Each line of the material below is to be written out exactly. Leave out any picture.

*** MATERIAL TO PROCESS ***

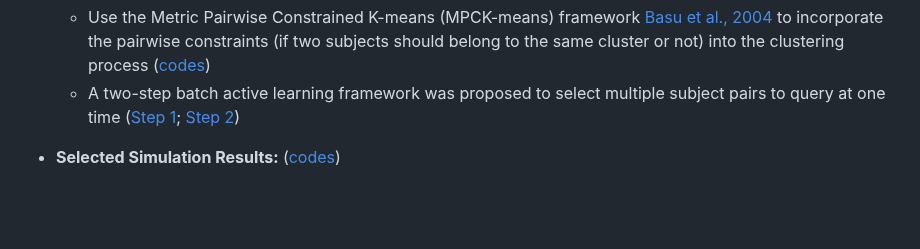
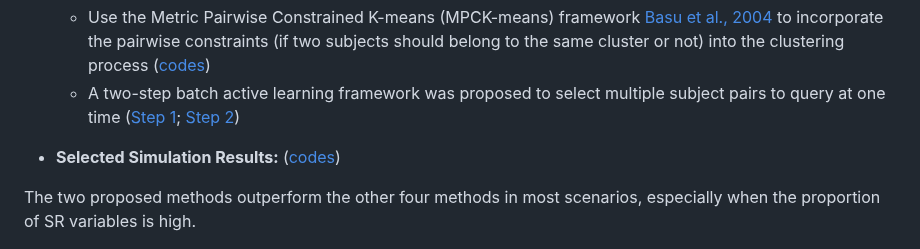
Before and after one commit to ags10001111/Gansen_Deng_Portfolio, a Markdown page: README.md, the part around the change. Rendered like a GitHub page; blank space fills up the shorter version.

```diff
--- a/README.md
+++ b/README.md
@@ -129,6 +129,8 @@ The proposed distance achieves the highest ARI compared to all other distance me
 
 - **Selected Simulation Results:** ([codes](Semi_Supervised_Clustering/Simulate_Data.py))
 
+The two proposed methods outperform the other four methods in most scenarios, especially when the proportion of SR variables is high.
+
 <p align="center">
   <img src="Semi_Supervised_Clustering/Method_Comp.png" alt="Method_Comp" width="800">
 </p>
```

*** End of MATERIAL TO PROCESS ***

SOLUTION TO THIS TASK:
Before and after one commit to ags10001111/Gansen_Deng_Portfolio, a Markdown page: README.md, the part around the change. Rendered like a GitHub page; blank space fills up the shorter version.

```diff
--- a/README.md
+++ b/README.md
@@ -129,6 +129,8 @@ The proposed distance achieves the highest ARI compared to all other distance me
 
 - **Selected Simulation Results:** ([codes](Semi_Supervised_Clustering/Simulate_Data.py))
 
+The two proposed methods outperform the other four methods in most scenarios, especially when the proportion of SR variables is high.
+
 <p align="center">
   <img src="Semi_Supervised_Clustering/Method_Comp.png" alt="Method_Comp" width="800">
 </p>
```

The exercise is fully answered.